Incumbent mayor Sergei Sobyanin, who barely avoided a run-off in Sunday's closer-than-expected Moscow mayoral polls, will be sworn in during a ceremony attended by hundreds of guests led by Putin on Thursday evening, a Kremlin spokesman said.
The ceremonial swearing-in at one of the capital's landmark parks will take place after the Moscow election commission refused to conduct a partial vote recount demanded by Sobyanin's main rival Alexei Navalny.
Navalny said his team was putting together documented evidence that the vote was partially rigged in favour of Sobyanin, who was appointed Moscow mayor in 2010 but had called the elections before his term was due to end.
According to official results, Sobyanin received 51.3 percent of the vote but Navalny's team insists that the inauguration should be cancelled because, according to its data, the mayor had polled around 49 percent.
Speaking on popular radio Moscow Echo, Navalny said his campaign had prepared more than 950 complaints to contest the vote and would hire a lorry to bring all the papers.
"At 9:00 am (0500 GMT) on Thursday we will submit them to the Moscow city court. We will bring them in a truck: there are 50,000 pages there."
Navalny, who polled a stronger than projected 27.2 percent of the vote, insists that election officials helped the Kremlin ally avoid a second round run-off by allowing irregularities during at-home voting and at polling stations without observers.
The election commission has dismissed the claims and on Wednesday formally registered Sobyanin Moscow's mayor.
In a meeting with Sobyanin and other newly-elected regional chiefs, Putin praised the elections that took place in Moscow and elsewhere across Russia on Sunday.

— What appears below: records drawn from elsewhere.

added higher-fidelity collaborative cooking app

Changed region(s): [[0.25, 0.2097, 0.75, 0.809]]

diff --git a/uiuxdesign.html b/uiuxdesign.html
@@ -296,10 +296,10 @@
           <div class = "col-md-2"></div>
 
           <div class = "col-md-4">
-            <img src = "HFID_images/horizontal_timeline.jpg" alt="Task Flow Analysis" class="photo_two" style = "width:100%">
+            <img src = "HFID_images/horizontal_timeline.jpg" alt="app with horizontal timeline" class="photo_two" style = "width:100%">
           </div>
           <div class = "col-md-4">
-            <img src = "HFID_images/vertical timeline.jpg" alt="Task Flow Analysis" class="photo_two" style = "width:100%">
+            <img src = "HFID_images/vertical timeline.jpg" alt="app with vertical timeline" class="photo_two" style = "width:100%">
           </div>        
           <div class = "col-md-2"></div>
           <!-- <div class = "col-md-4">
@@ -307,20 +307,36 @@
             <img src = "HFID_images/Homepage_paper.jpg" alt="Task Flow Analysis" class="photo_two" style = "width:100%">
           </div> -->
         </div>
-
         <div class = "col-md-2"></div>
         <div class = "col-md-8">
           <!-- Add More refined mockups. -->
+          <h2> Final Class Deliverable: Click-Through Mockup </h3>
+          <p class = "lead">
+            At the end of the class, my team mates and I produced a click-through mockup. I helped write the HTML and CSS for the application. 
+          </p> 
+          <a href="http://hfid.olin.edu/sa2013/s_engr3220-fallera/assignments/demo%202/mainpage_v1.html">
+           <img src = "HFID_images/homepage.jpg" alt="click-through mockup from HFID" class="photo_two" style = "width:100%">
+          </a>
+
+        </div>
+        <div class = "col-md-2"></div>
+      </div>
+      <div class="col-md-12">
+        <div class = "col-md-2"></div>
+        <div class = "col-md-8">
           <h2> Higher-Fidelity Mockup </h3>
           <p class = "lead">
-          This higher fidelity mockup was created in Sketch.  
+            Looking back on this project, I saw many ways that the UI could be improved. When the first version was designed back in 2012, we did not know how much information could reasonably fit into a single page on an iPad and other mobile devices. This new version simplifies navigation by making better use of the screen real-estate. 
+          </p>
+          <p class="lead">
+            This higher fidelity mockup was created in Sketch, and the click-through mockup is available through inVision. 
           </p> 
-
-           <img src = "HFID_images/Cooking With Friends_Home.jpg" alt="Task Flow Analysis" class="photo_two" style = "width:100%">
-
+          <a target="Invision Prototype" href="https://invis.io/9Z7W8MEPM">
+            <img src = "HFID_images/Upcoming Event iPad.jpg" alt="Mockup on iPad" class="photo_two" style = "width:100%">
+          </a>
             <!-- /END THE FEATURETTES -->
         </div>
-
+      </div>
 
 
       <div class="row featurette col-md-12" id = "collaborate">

"The legitimacy of these polls, their transparency, their accountability were on such a level which we have probably never before had in our country," he said.
Independent observers said however they had registered vote irregularities, although not as serious as those witnessed in previous polls.
Widespread claims of wholesale violations during 2011 parliamentary polls prompted tens of thousands to take to the streets of Moscow to protest against the ruling party United Russia and Putin himself.
Analysts say Navalny, who shot to prominence during those protests, was allowed to run in Moscow's mayoral vote to give it a veneer of legitimacy.
Few observers had expected him to poll so strongly, and nearly all pollsters had said he would gain around 20 percent of the vote.
In a departure from tradition, Sobyanin's swearing-in ceremony will take place in a museum at the Poklonnaya Gora War Memorial Park, one of the city's top landmarks.
"They need to cement this victory in a fast and ostentatious way," said pro-opposition political analyst Dmitry Oreshkin.
In the run-up to last year's presidential elections, authorities bussed thousands of people for a pro-Putin rally at the park at the peak of the anti-Kremlin protest demonstrations in the winter of 2011-12.
According to a notice posted on Navalny's blog, a major state company has been told to make sure its employees attend a concert in honour of Sobyanin's inauguration at the park.
Navalny conducted Russia's first Western-style campaign, stumping for votes on the streets and personally distributing campaign literature on the underground rail system.
By contrast, Sobyanin avoided overt political rhetoric, refused to take part in electoral debates and focused his efforts on sprucing up the city.
Analysts saw the election as a key breakthrough for Navalny but also as a sign of an alarming level of political apathy in Moscow, with turnout at just 32 percent.